Each line containing the word "analysis" must be copied from the material below.

── Dataset

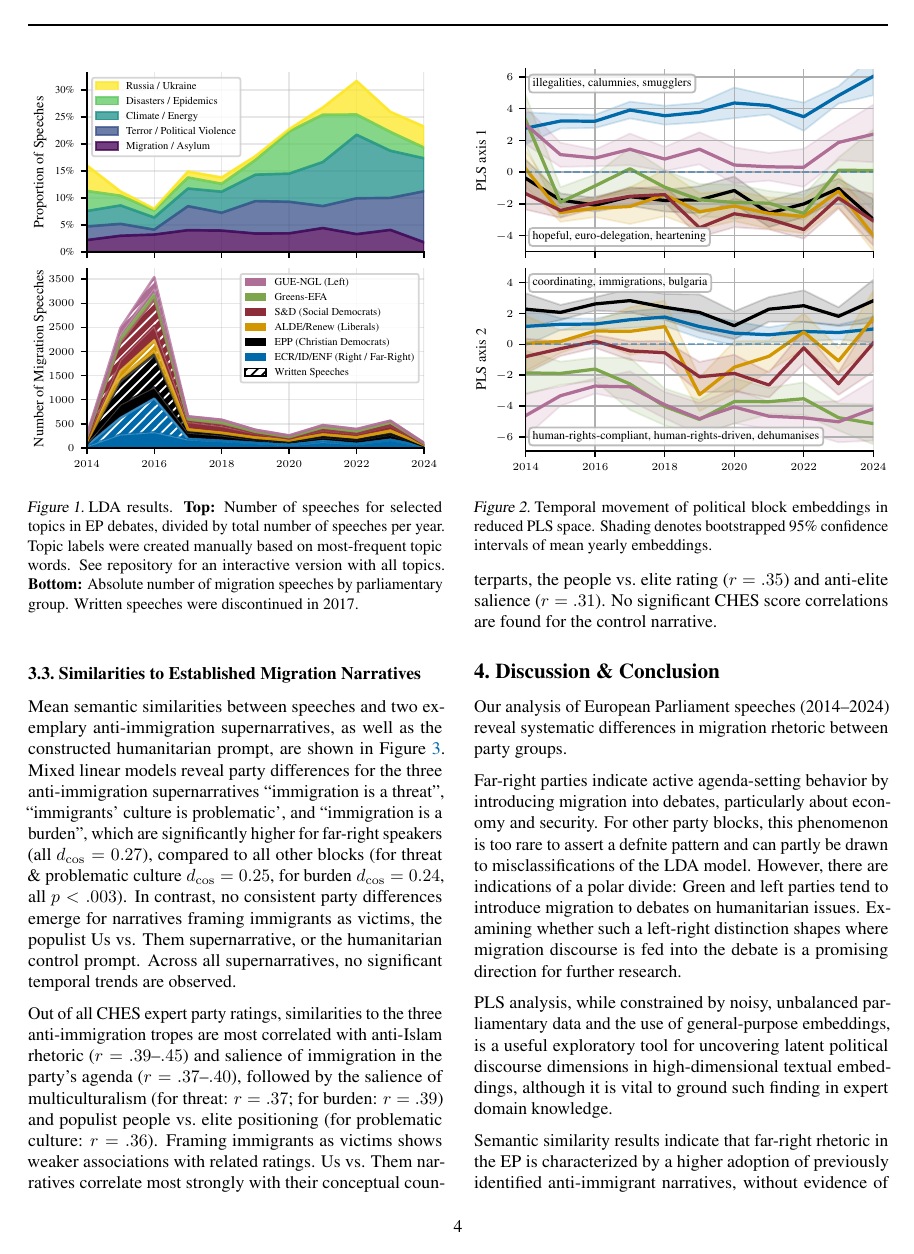
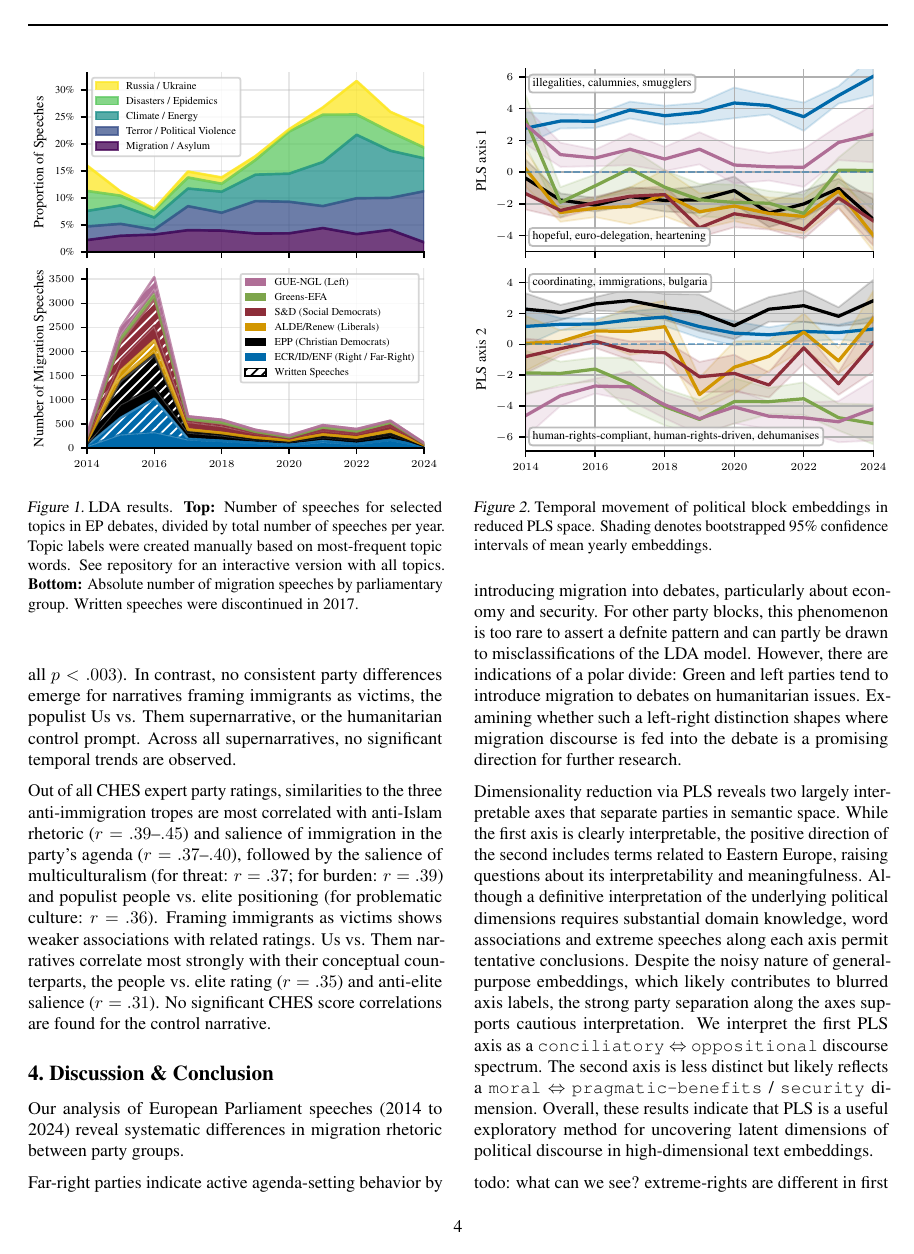
Before and after one commit to derkleinejakob/euparl_discourse, a LaTeX paper (report/report.tex, which reads report/sections/4_discussion/discussion.tex): page 4 of 7. Compiled offline with pdfLaTeX.

Commit message:
suggsted re-formulation of PLS results&discussion

```diff
--- a/report/sections/4_discussion/discussion.tex
+++ b/report/sections/4_discussion/discussion.tex
@@ -1,15 +1,26 @@
 
 % Use this section to briefly summarize the entire text. Highlight limitations and problems, but also make clear statements where they are possible and supported by the analysis.
 
-Our analysis of European Parliament speeches (2014--2024) reveal systematic differences in migration rhetoric between party groups.
+Our analysis of European Parliament speeches (2014 to 2024) reveal systematic differences in migration rhetoric between party groups.
 
 % LDA & Agenda setting
 % TODO: talk about LDA misclassification rate as limitations?
 
 Far-right parties indicate active agenda-setting behavior by introducing migration into debates, particularly about economy and security. For other party blocks, this phenomenon is too rare to assert a defnite pattern and can partly be drawn to misclassifications of the LDA model. However, there are indications of a polar divide: Green and left parties tend to introduce migration to debates on humanitarian issues. Examining whether such a left-right distinction shapes where migration discourse is fed into the debate is a promising direction for further research.
 
-PLS analysis, while constrained by noisy, unbalanced parliamentary data and the use of general-purpose embeddings, is a useful exploratory tool for uncovering latent political discourse dimensions in high-dimensional textual embeddings,
-although it is vital to ground such finding in expert domain knowledge.
+Dimensionality reduction via PLS reveals two largely interpretable axes that separate parties in semantic space. While the first axis is clearly interpretable, the positive direction of the second includes terms related to Eastern Europe, raising questions about its interpretability and meaningfulness. Although a definitive interpretation of the underlying political dimensions requires substantial domain knowledge, word associations and extreme speeches along each axis permit tentative conclusions. Despite the noisy nature of general-purpose embeddings, which likely contributes to blurred axis labels, the strong party separation along the axes supports cautious interpretation. We interpret the first PLS axis as a
+\verb|conciliatory| $\Leftrightarrow$ \verb|oppositional| discourse spectrum. The second axis is less distinct but likely reflects a \verb|moral| $\Leftrightarrow$ \verb|pragmatic-benefits| / \verb|security| dimension. Overall, these results indicate that PLS is a useful exploratory method for uncovering latent dimensions of political discourse in high-dimensional text embeddings.
+
+todo: what can we see? extreme-rights are different in first dimension, left and green especially in second dimension.
+
+% old version:
+% The resulting micro-averaged F1 score from leave-one-out cross-validation is $ 0.45 \pm 0.35$ (mean $ \pm$ std. accross validation folds).
+% While a clear interpretation of the underlying political dimensions requires substantial domain knowledge, combining word associations with extreme examples of speeches along each axis provides some clues.
+% Based on this analysis, we interpret the first PLS axis as a \textbf{conciliatory $\Leftrightarrow$  oppositional} discourse spectrum. The second axis is less distinct, but likely reflects a \textbf{moral / human-rights $\Leftrightarrow$ pragmatic-benefits / security} dimension \autoref{fig:fig3_pls}.
+% Consistent with the interpretation, Pearson correlation with CHES party ratings shows that axis 2 correlates most strongly with EU asylum ($r = -0.45$), anti-Islam rhetoric ($r = 0.46$), and attitudes toward ethnic minorities ($r = 0.44$), while Axis 1 displays the strongest correlations with protectionism ($r = 0.57$), EU asylum ($r = -0.55$), and people-versus-elite rhetoric ($r = 0.55$).
+
+% PLS analysis, while constrained by noisy, unbalanced parliamentary data and the use of general-purpose embeddings, is a useful exploratory tool for uncovering latent political discourse dimensions in high-dimensional textual embeddings,
+% although it is vital to ground such finding in expert domain knowledge.
 
 Semantic similarity results indicate that far-right rhetoric in the EP is characterized by a higher adoption of previously identified anti-immigrant narratives, without evidence of growth over the last decade. High correlations with established political scales support the validity of this approach as a computational tool for quantifying rhetoric tropes. At the same time, the embedding approach to political speech analysis cannot fully distinguish between mere invocation of statements and actual evaluative stances.
 
```
Also changed, not shown: report/sections/2_data_methods/methods/embeddings.tex (+1 -1 lines), report/sections/3_results/pls.tex (+8 -5 lines), README.md.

────

Result of the task:
 % Use this section to briefly summarize the entire text. Highlight limitations and problems, but also make clear statements where they are possible and supported by the analysis.
-Our analysis of European Parliament speeches (2014--2024) reveal systematic differences in migration rhetoric between party groups.
+Our analysis of European Parliament speeches (2014 to 2024) reveal systematic differences in migration rhetoric between party groups.
-PLS analysis, while constrained by noisy, unbalanced parliamentary data and the use of general-purpose embeddings, is a useful exploratory tool for uncovering latent political discourse dimensions in high-dimensional textual embeddings,
+% Based on this analysis, we interpret the first PLS axis as a \textbf{conciliatory $\Leftrightarrow$  oppositional} discourse spectrum. The second axis is less distinct, but likely reflects a \textbf{moral / human-rights $\Leftrightarrow$ pragmatic-benefits / security} dimension \autoref{fig:fig3_pls}.
+% PLS analysis, while constrained by noisy, unbalanced parliamentary data and the use of general-purpose embeddings, is a useful exploratory tool for uncovering latent political discourse dimensions in high-dimensional textual embeddings,
 Semantic similarity results indicate that far-right rhetoric in the EP is characterized by a higher adoption of previously identified anti-immigrant narratives, without evidence of growth over the last decade. High correlations with established political scales support the validity of this approach as a computational tool for quantifying rhetoric tropes. At the same time, the embedding approach to political speech analysis cannot fully distinguish between mere invocation of statements and actual evaluative stances.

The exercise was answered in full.